Not quite la dolce vita, but it’s hard to resist 1,000 chaotic miles in a rare Alfa
Italy’s Mille Miglia is a badly managed exercise in sleep and food deprivation, but when you get a chance like this you have to let your heart rule your head
Day 2: Ferrara to Roma
Daylight means we can finally see out of the windscreen, which means we can explore the car’s terrific, strong heart with more confidence. That engine and gearbox gain our respect. It pushes along beautifully between 4000rpm and 6000rpm, and its shifts are slick and sharp.
Back in the day, Alfa claimed a top speed of 220km/h for the 2000 Sportiva. We see about 170km/h, and the car would be happy to go faster. The police rider with us would be happy to see it go faster, too, along with the spectators along the road and other cars. The only ones who don’t want to go any quicker are Greg and I, who are, coincidentally, the only ones who know how much road we’d need to stop from this speed. We calculate on it needing plenty, cubed.
By now we are among the 15 factory-museum Benzes directly in front of us. More interesting are jaw-droppingly beautiful cars like a 1955 Ferrari 750 Monza, a Ferrari 375 MM Berlinetta and a host of Alfa and Cisitalia coupés and C-Type Jaguars. And all of them are being thrashed as hard as our Sportiva.
Night falls again long before Roma arrives, then Italian organisation has us spending two hours in a dusty layby on the city’s outskirts. When we are finally escorted, slowly, around some of the most important sites in the western world, we can muster only indifference. By now it is 2am, we’ve been in the Alfa for 16 hours and we need to be back on the start line at 7.28am.

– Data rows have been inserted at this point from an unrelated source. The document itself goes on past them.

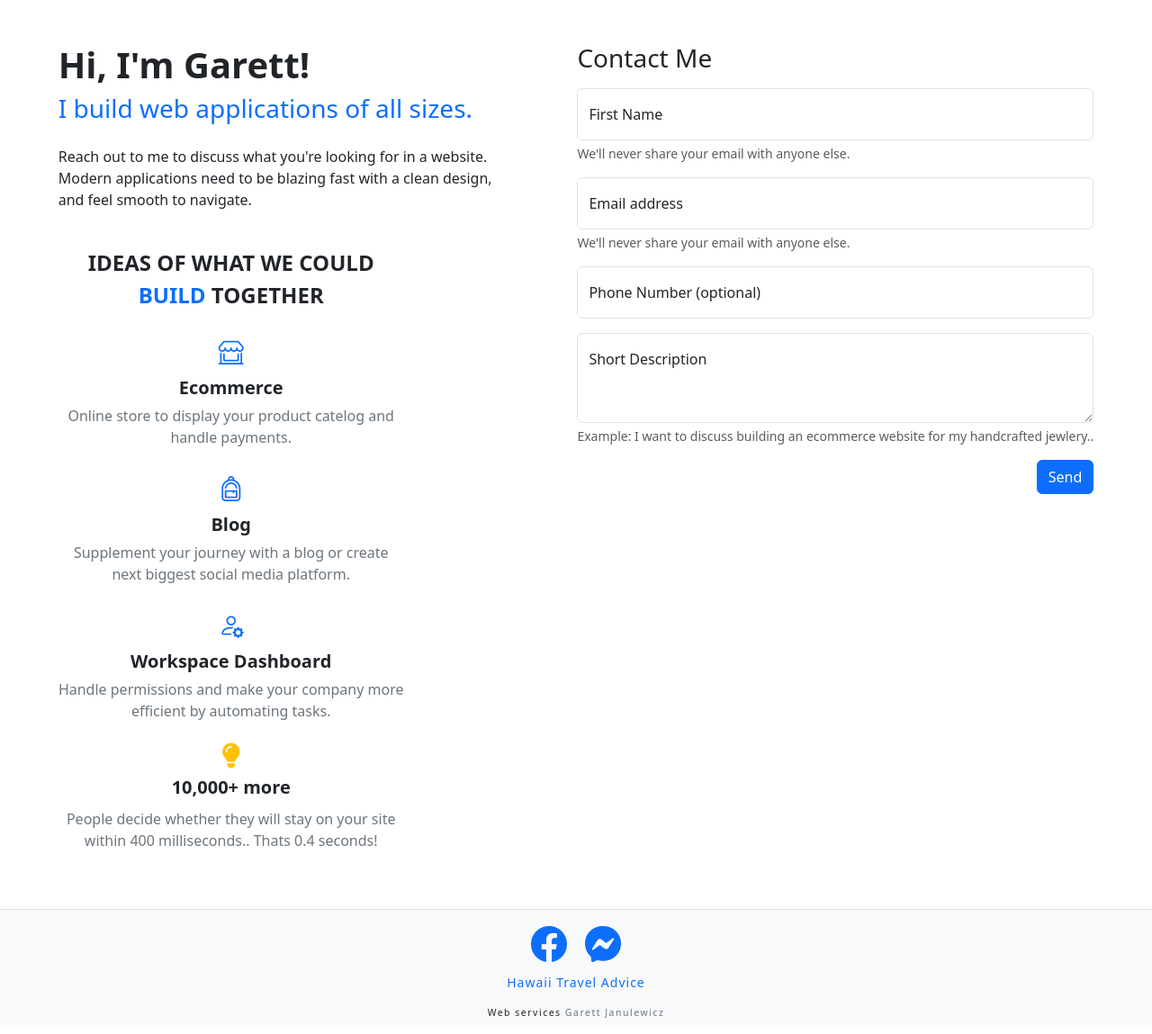
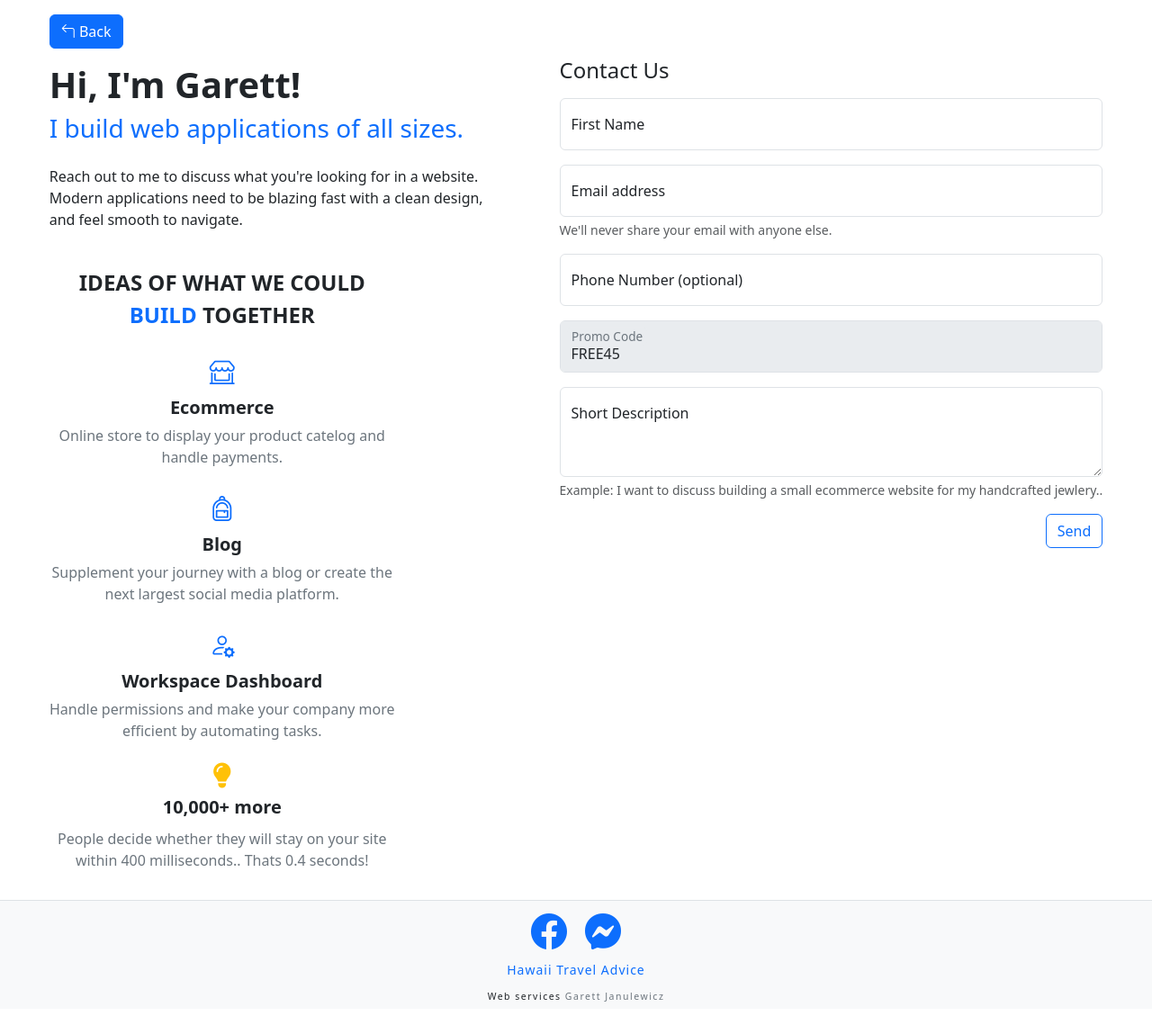
Before and after one commit to woox99/Tours, a Django app: page /contact/ in a window 1280 px wide. Shown: the whole page at 90% size. After the commit the page ends 1113 px from the top, so only its background shows below. Run offline with Django 5.2, Linux system fonts and the light colour scheme.

Commit message:
contact form

```diff
--- a/core/static/core/css/base_site.css
+++ b/core/static/core/css/base_site.css
@@ -217,8 +217,10 @@ html{
 .footer .title{
     letter-spacing: 1px;
 }
-.footer .line{
-    height: 50px;
-    width: 1px;
-    background-color: white;
+.footer .garett-contact-link{
+    letter-spacing: 1.5px;
+    font-size: 12px;
 }
+.footer .garett-contact-link:hover span{
+    color:#0d6efd !important;
+}
--- a/core/templates/core/contact.html
+++ b/core/templates/core/contact.html
@@ -17,9 +17,10 @@
 </head>
 
 <body>
-    <div class="d-flex justify-content-evenly flex-wrap my-5">
+    <div class="d-flex justify-content-evenly flex-wrap my-3">
         <div class="" style="width: 40%;">
-            <h1 class="fw-semibold">Hi, I'm Garett!</h1>
+            <a href="" class="btn btn-primary"><i class="bi bi-arrow-90deg-left"></i> Back</a>
+            <h1 class="fw-semibold mt-3">Hi, I'm Garett!</h1>
             <h3 class="text-primary">I build web applications of all sizes.</h3>
             <p class="mt-4">Reach out to me to discuss what you're looking for in a website. Modern applications need to
                 be blazing fast with a clean design, and feel smooth to navigate.</p>
@@ -33,7 +34,7 @@
                 <span>
                     <i class="bi bi-backpack text-primary fs-3"></i>
                     <p class="fw-semibold fs-5 mt-1 mb-1">Blog</p>
-                    <p class="text-secondary">Supplement your journey with a blog or create next biggest social media
+                    <p class="text-secondary">Supplement your journey with a blog or create the next largest social media
                         platform.</p>
                 </span>
                 <span>
@@ -50,12 +51,11 @@
                 </span>
             </div>
         </div>
-        <div class="">
-            <h3 class="mb-3">Contact Me</h3>
+        <div class="mt-5">
+            <h4 class="mb-3">Contact Us</h4>
             <div class="form-floating mb-3">
                 <input type="email" class="form-control" id="floatingInput" placeholder="name@example.com">
                 <label for="floatingInput">First Name</label>
-                <div id="emailHelp" class="form-text">We'll never share your email with anyone else.</div>
             </div>
             <div class="form-floating mb-3">
                 <input type="email" class="form-control" id="floatingInput" placeholder="name@example.com">
@@ -66,35 +66,42 @@
                 <input type="email" class="form-control" id="floatingInput" placeholder="">
                 <label for="floatingInput">Phone Number (optional)</label>
             </div>
+            <div class="form-floating mb-3">
+                <input type="email" class="form-control" id="floatingInput" placeholder="" value="FREE45" disabled>
+                <label for="floatingInput">Promo Code</label>
+            </div>
             <div class="form-floating">
                 <textarea class="form-control" placeholder="Leave a comment here" id="floatingTextarea2"
                     style="height: 100px"></textarea>
                 <label for="floatingTextarea2">Short Description</label>
-                <div id="emailHelp" class="form-text">Example: I want to discuss building an ecommerce website for my
+                <div id="emailHelp" class="form-text">Example: I want to discuss building a small ecommerce website for my
                     handcrafted jewlery..</div>
             </div>
             <div class="d-flex justify-content-end mt-3">
-                <div class="btn btn-primary">Send</div>
+                <div class="btn btn-outline-primary">Send</div>
             </div>
         </div>
     </div>
 
     <!-- Footer -->
-    <footer class="footer bg-light w-100 text-center pb-1 text-primary border-top">
-        <div class="my-2">
-            <a class="text-decoration-none" href="https://www.facebook.com/groups/1747780178610364" target="_blank">
+    <footer class="footer bg-light w-100 text-center py-1 text-primary border-top">
+        <div class="">
+            <a class="text-decoration-none fb-logo" href="https://www.facebook.com/groups/1747780178610364" target="_blank">
                 <i class="bi bi-facebook fs-1 me-3"></i>
             </a>
             <a href="" target="_blank">
                 <i class="bi bi-messenger fs-1"></i>
             </a>
-            <a class="text-decoration-none" href="https://www.facebook.com/groups/1747780178610364" target="_blank">
-                <p class="m-0  title"><small>Hawaii Travel Advice</small></p>
+        </div>
+        <div class="mb-1">
+            <a class="text-decoration-none title" href="https://www.facebook.com/groups/1747780178610364" target="_blank">
+                <small>Hawaii Travel Advice</small>
             </a>
         </div>
-        <a class="text-decoration-none text-dark pb-3" style="letter-spacing: 1.5px; font-size: 12px;"
-            href="https://www.linkedin.com/in/woox99/" target="_blank"><small> Web services <span
-                    class="text-decoration-none text-secondary">Garett Janulewicz</span></small></a>
+        <div>
+            <a class="text-decoration-none text-dark pb-3 garett-contact-link"
+                            href="{% url 'core:contact' %}"><small> Web services <span class="text-decoration-none text-secondary">Garett Janulewicz</span></small></a>
+        </div>
     </footer>
 </body>
 
```
Also changed, not shown: core/templates/core/base_site.html (+20 -21 lines).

Day 3: Rome to Brescia
The third day is the biggest. According to the road book we’ve got 16 hours of driving ahead of us. We need to be in Brescia at 23.28.
Fortunately, apart from petrol fumes burning our eyes and a brake that feels like the pads are like roller skates on wet marble, we’ve gained confidence in the little Alfa.
It has a heart like a racehorse, full of enthusiasm and strength. But it is the trustworthiness of the ladder-frame chassis that impresses us the most. We get used to the floppy steering and drive around it. We get used to the lack of brakes and use understeer instead.
It is a chassis we can throw around the mountains with a confidence that frightens plenty of faster cars out of our way. Passing a Ferrari MM 375 Berlinetta on the outside of a sweeper is a buzz, passing a Maserati 200 S is another, and hacking our way through the squadron of SL Benzes – repeatedly – is another.
One jaw-droppingly beautiful Italian mountain-top village passes into another as we cross Tuscany, with the little Alfa humming joyfully, happy to be galloping out of captivity, and then it’s the Futa Pass. The ancient road from Firenze to Bologna, it crosses two mountain ranges and is one of the great drivers’ roads of the world.
The roads are still hedged with people when we arrive, and everybody wants to be part of the show, which is what it must have been like in the 1950s.